Emory University

Climate@Emory is an inter-disciplinary, university-wide initiative to advance climate change scholarship, teaching, partnership, and engagement at Emory and beyond.

The Emory Public Interest Committee (EPIC) is committed to making public interest jobs accessible to Emory Law students and providing summer grants for students who accept volunteer positions or clerkships in public interest organizations.  Grant recipients who have chosen to work in the environmental field have volunteered at Chattahoochee Riverkeeper, the National Wildlife Federation, and the Turner Environmental Law Clinic.

Emory University Office of Sustainability helps sustainability initiatives to meet the needs of the present generation without compromising the needs of future generations. As part of a commitment to positive transformation in the world, Emory has identified sustainability as one of the University's top priorities.

The Environmental Law Society (ELS) works to foster the role of environmental law as a comprehensive practice area for careers ranging from government employment and public interest work to industry representation. While career development is integral to the ELS programming, the society also emphasizes educational enrichment and hands-on experience in environmental conservation.  Society members network with practitioners, learn about current environmental legal issues, volunteer in the Atlanta community (sometimes with practitioners), and enjoy outings in the beautiful Georgia outdoors with other law students and alumni.

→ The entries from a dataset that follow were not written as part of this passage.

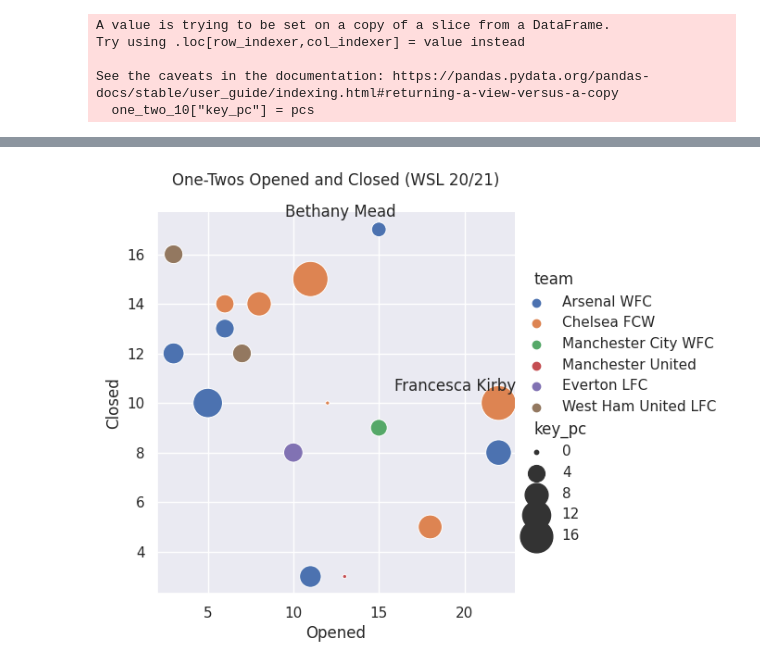
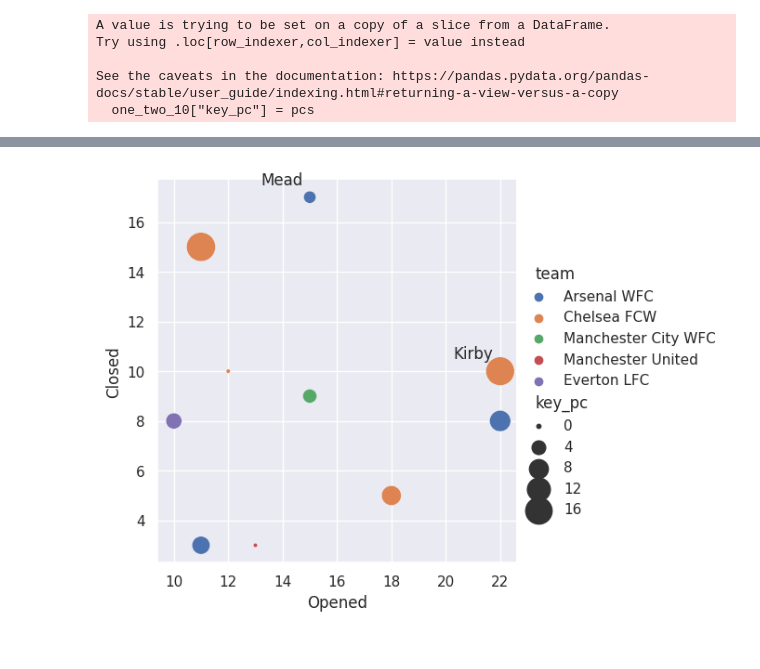
Before and after one commit to maia-trower/one_two_WSL, a Jupyter notebook: player_ranking.ipynb, the cells around one changed output, grey strips where cells are left out. Cells and saved outputs as stored; diff of their text form; code cells hidden in the pictures.

```diff
--- a/player_ranking.ipynb
+++ b/player_ranking.ipynb
@@ -79,9 +127,13 @@ for player in top_10:
 one_two_counts = open_counts.merge(close_counts, on="player", how="outer").rename(columns={"count_x": "open_count", "count_y": "close_count", "team_x": "team"})
 one_two_counts.drop(columns=["team_y"])
 
+# add a total count col
+one_two_counts["total_count"] = one_two_counts["open_count"]+one_two_counts["close_count"]
+
 # take only players in top 10 open or close:
-idx = [i for i in range(len(one_two_counts)) if one_two_counts["player"].iloc[i] in top_10]
-one_two_10 = one_two_counts.iloc[idx,:]
+# idx = [i for i in range(len(one_two_counts)) if one_two_counts["player"].iloc[i] in top_10]
+# one_two_10 = one_two_counts.iloc[idx,:]
+one_two_10 = one_two_counts.head(10)
 # %%
 # get key pass percentage for each top 10 player
 pcs = []
@@ -119,0 +151,28 @@ one_two_10
+# %%
+# stacked bar plot for total count
+# TODO - make into stack plot
+# use surnames only
+surnames = []
+for player in one_two_10.player:
+    surnames.append(player.split(" ")[-1])
+
+one_two_10["surname"] = surnames
+
+fig, ax = plt.subplots(figsize=(12,8))
+# plt.title("Players With Most One-Two Passes Per Team (WSL 20/21)")
+
+# make color dict
+unique = one_two_counts["team"].unique()
+palette = dict(zip(unique, sns.color_palette(n_colors=len(unique))))
+# sns.barplot(x="surname", y="total_count", data=one_two_10.head(5), hue="team", palette=palette, ax=ax, dodge=False)
+# ax.set_title("Total One-Twos")
+# ax.set_xlabel("Player")
+# ax.set_ylabel("Count")
+# plt.savefig(f"slide_plots/open_close_stack_top{top_n}.png")
+# plt.show()
+one_two_10.sort_values(by="total_count", ascending=False).head(5).set_index("surname")[["open_count","close_count"]].plot(kind="bar",stacked=True, color=["red", "green"], ax=ax)
+plt.savefig(f"slide_plots/open_close_stack_top{top_n}.png")
+plt.xticks(rotation=0)
+plt.ylabel("Count")
+plt.xlabel("Player")
+plt.show()
@@ -120,20 +186,20 @@ one_two_10
 # %%
 # plot opening against closing, scatter plot size = key pass percentage
 sns.set(rc={"figure.figsize": (20,15)})
 
-p = sns.relplot(x="open_count", y="close_count", data=one_two_10, hue="team", size="key_pc", sizes=(10,750))
+p = sns.relplot(x="open_count", y="close_count", data=one_two_10, hue="team", size="key_pc", sizes=(10,500))
 ax = p.axes[0,0]
-ax.set_title("One-Twos Opened and Closed (WSL 20/21)\n")
+# ax.set_title("One-Twos Opened and Closed\n WSL 20/21\n")
 ax.set_xlabel("Opened")
 ax.set_ylabel("Closed")
 
 for idx, row in one_two_10.iterrows():
     x = row[1]
     y = row[3]
     name = row[0]
     if name=="Bethany Mead" or name=="Francesca Kirby":
-        ax.text(x+1, y+0.5, name, horizontalalignment='right')
-plt.savefig("WSL_open_v_closed_key.png")
+        ax.text(x-0.25, y+0.5, name.split(" ")[-1], horizontalalignment='right')
+plt.savefig("slide_plots/WSL_open_v_closed_key.png")
 plt.show()
 # %% [output]
-[figure, old version]
+[figure, new version]
```
Also changed, not shown: parts of 15 cells of this notebook.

The Health Law Practice Society promotes discussion among students, faculty, and practicing attorneys about the multitude of issues that lie at the complex intersection of health and law. This expansive area of law encompasses practice areas including food and drug law, medical malpractice law, health policy, bioethics, Medicare/Medicaid law, and others. The society is committed to educating students about the many different career opportunities available in the field through summer internship advice panels, expert speakers, and networking events.

The university’s WaterHub is the first water-reclamation facility of its kind in the US, reducing Emory’s potable water usage by more than 40 percent. Using biomimetic technology, the odorless greenhouse of the WaterHub models alternative decentralized water treatment with reduced impacts to low income and minority neighborhoods that are frequently the site of traditional wastewater treatment facilities. Emory hopes to encourage other institutions to internalize the [external nature] of sewage to recycle it on site, creating water that can be used for non-potable purposes such as toilet flushing and to heat and cool buildings.

Ciannat Howett, Director of Sustainability Initiatives